The word “Zen” roughly translates to meditative state,which is the practice and enlightenment technique central to Zen Buddhism. Oneof three Zen Buddhism sites in the Bay Area, the San Francisco Zen Centeroffers meditation periods, consultation with Zen priests, literature about ZenBuddhism, and a beautiful history lesson. The San Francisco Zen Center is located in an oldbuilding with a fascinating history. Originally, Julia Morgan established theCenter as a residence for single, Jewish women in the 1920s; in 1967, it becamethe Zen Center. The Stars of David scattered around the building and themezuzahs present on some doorframes allude to the Jewish history of thebuilding.

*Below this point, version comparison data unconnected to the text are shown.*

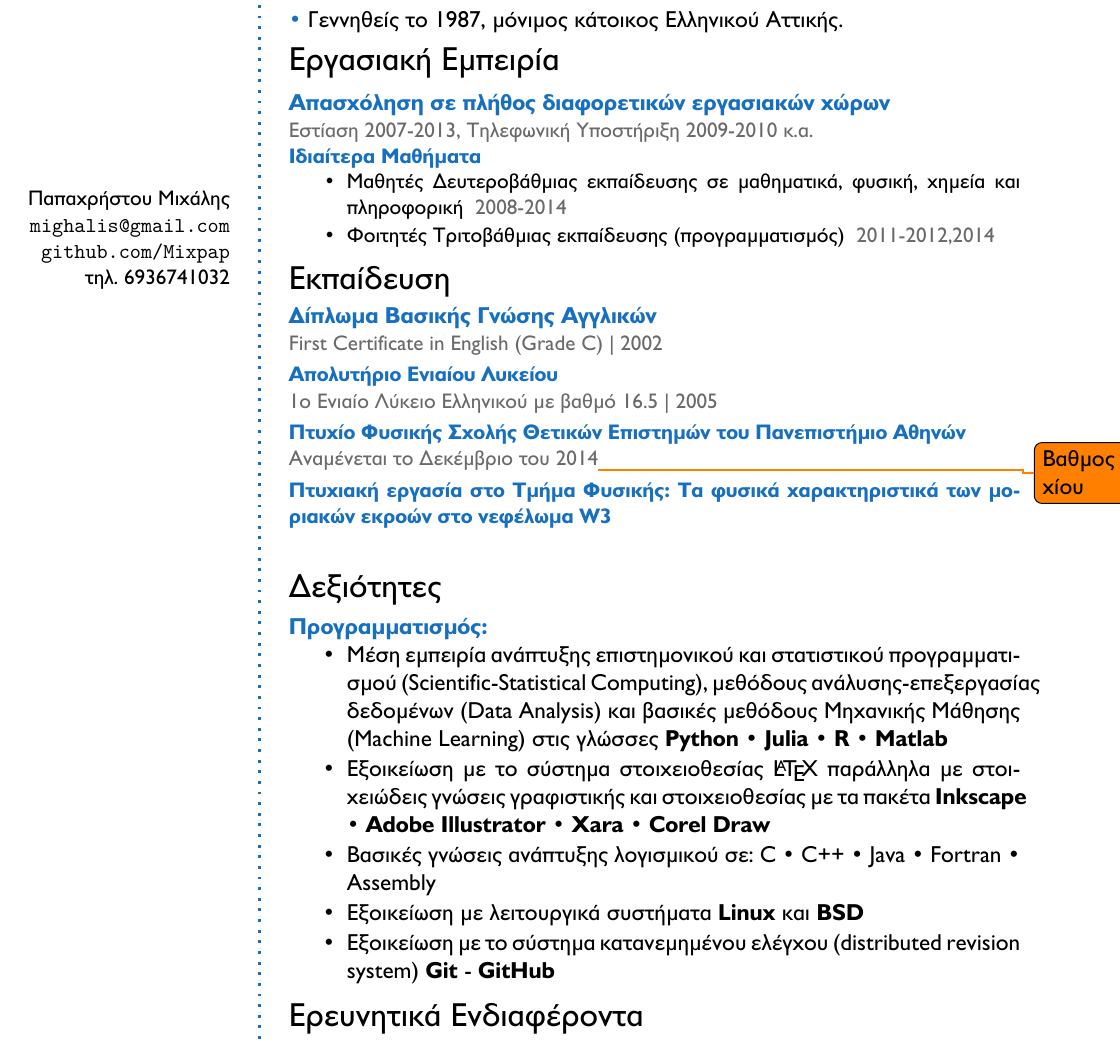
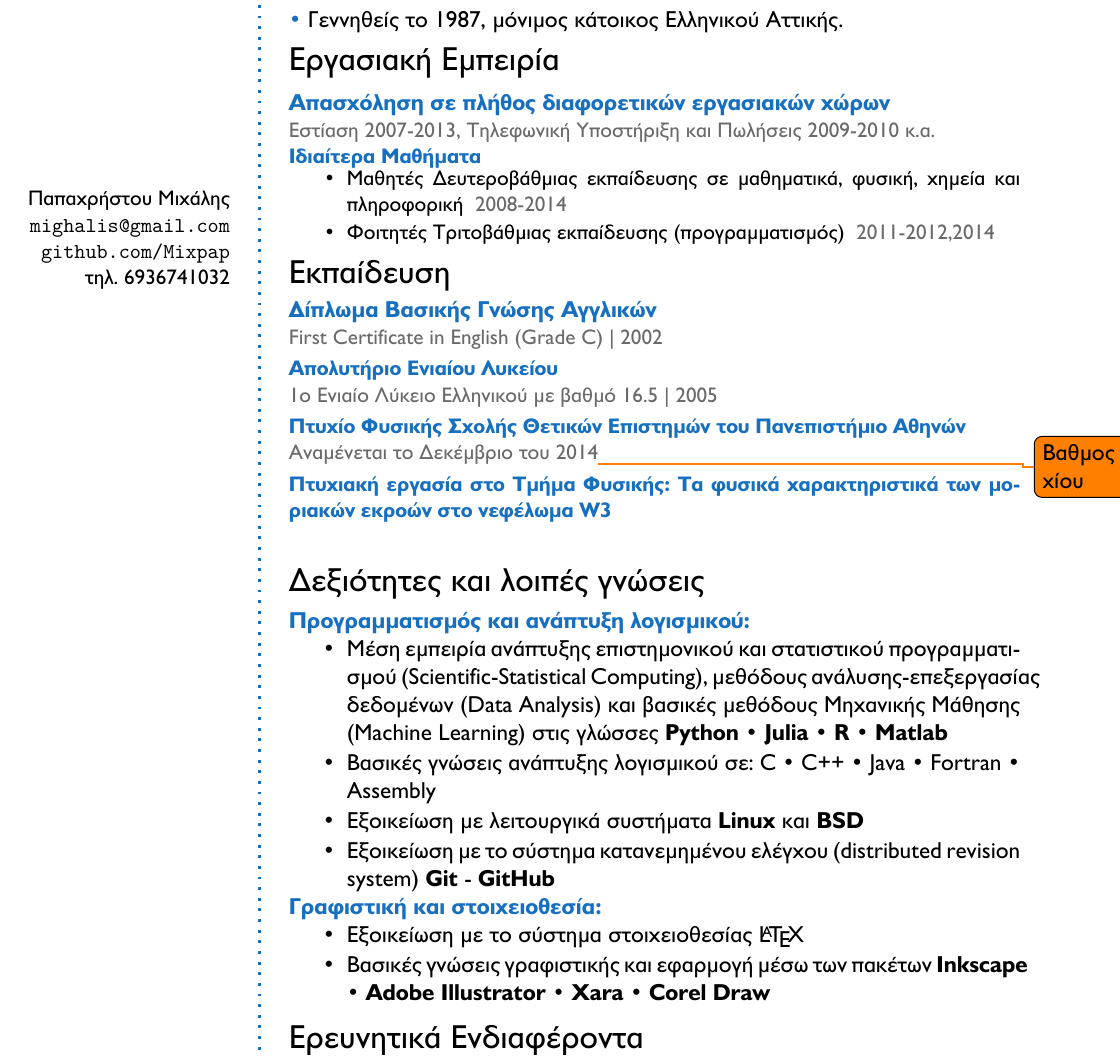
Before and after one commit to Mixpap/CV, a LaTeX CV (cv2.tex): part of page 1 of 2, cut so that both start at the same text. Compiled offline with XeLaTeX.

Commit message:
pre-final changes

```diff
--- a/cv2.tex
+++ b/cv2.tex
@@ -160,7 +160,7 @@
 \SmallSep
 
 \CVItem{Aπασχόληση σε πλήθος διαφορετικών εργασιακών χώρων}{\newline}
-\location{Eστίαση 2007-2013, Tηλεφωνική Yποστήριξη 2009-2010 κ.α.}
+\location{Eστίαση 2007-2013, Tηλεφωνική Yποστήριξη και Πωλήσεις 2009-2010 κ.α.}
 
 
 \CVItem{Ιδιαίτερα Μαθήματα}{}
@@ -191,14 +191,19 @@
 
 
 % Skills
-\CVSection{Δεξιότητες}
-\CVItem{Προγραμματισμός:}{}
+\CVSection{Δεξιότητες και λοιπές γνώσεις}
+\CVItem{Προγραμματισμός και ανάπτυξη λογισμικού:}{}
 \begin{tightitemize}
-\item Μέση εμπειρία ανάπτυξης επιστημονικού και στατιστικού προγραμματισμού (Scientific-Statistical Computing), μεθόδους ανάλυσης-επεξεργασίας δεδομένων (Data Analysis) και βασικές μεθόδους Μηχανικής Μάθησης (Machine Learning) στις γλώσσες \textbf{Python}  \textbullet{} \textbf{Julia} \textbullet{} \textbf{R} \textbullet{} \textbf{Matlab}
-\item Εξοικείωση με το σύστημα στοιχειοθεσίας \LaTeX\ παράλληλα με στοιχειώδεις γνώσεις γραφιστικής και στοιχειοθεσίας με τα πακέτα \textbf{Inkscape} \textbullet{} \textbf{Adobe Illustrator} \textbullet{} \textbf{Xara} \textbullet{} \textbf{Corel Draw}
+\item Μέση εμπειρία ανάπτυξης επιστημονικού και στατιστικού προγραμματισμού (Scientific-Statistical Computing), μεθόδους ανάλυσης-επεξεργασίας δεδομένων (Data Analysis) και βασικές μεθόδους Μηχανικής Μάθησης (Machine Learning) στις γλώσσες \textbf{Python} \textbullet{} \textbf{Julia} \textbullet{} \textbf{R} \textbullet{} \textbf{Matlab}
 \item Βασικές γνώσεις ανάπτυξης λογισμικού σε: C \textbullet{} C++ \textbullet{} Java \textbullet{} Fortran \textbullet{} Assembly
 \item Εξοικείωση με λειτουργικά συστήματα \textbf{Linux} και \textbf{BSD}
 \item Εξοικείωση με το σύστημα κατανεμημένου ελέγχου (distributed revision system) \textbf{Git} - \textbf{GitHub}
+\end{tightitemize}
+
+\CVItem{Γραφιστική και στοιχειοθεσία:}{}
+\begin{tightitemize}
+\item Εξοικείωση με το σύστημα στοιχειοθεσίας \LaTeX\
+\item Βασικές γνώσεις γραφιστικής και εφαρμογή μέσω των πακέτων \textbf{Inkscape} \textbullet{} \textbf{Adobe Illustrator} \textbullet{} \textbf{Xara} \textbullet{} \textbf{Corel Draw}
 \end{tightitemize}
 \SmallSep
 
```
Also changed, not shown: cv2.pdf, 3 other files.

Approximately 40 people live in the Center currently, and many morevisit for daily or weekly meditation. It is a plain building, but thesimplicity is both calming and illustrative of Zen Buddhism beliefs regarding lettinggo of attachment to material items. The San Francisco Zen Center represents a pathway ofMahayana Buddhism known as Zen Buddhism. Buddhism is a nontheistic, meditativefaith that focuses on how human beings can end the karma-wheel through rightaction and constant, free-will adherence to Dharma. Dharma is one of the ThreeJewels of Buddhism, along with Buddha and the Sangha; Dharma is the teachings,both descriptive and prescriptive, regarding how one can achieve Nirvana.Nirvana is the goal of Buddhism: awakening and enlightenment by freeing theSelf from the Ego. Buddha is a general term referring to an enlightened one,but the Buddha was a pampered prince,Siddhartha Gautama, who was the first to achieve Nirvana and then go out intothe world to teach the Dharma. His Sangha was and is a monastic community ofhis followers dedicated to achieving Nirvana and spreading the Dharma.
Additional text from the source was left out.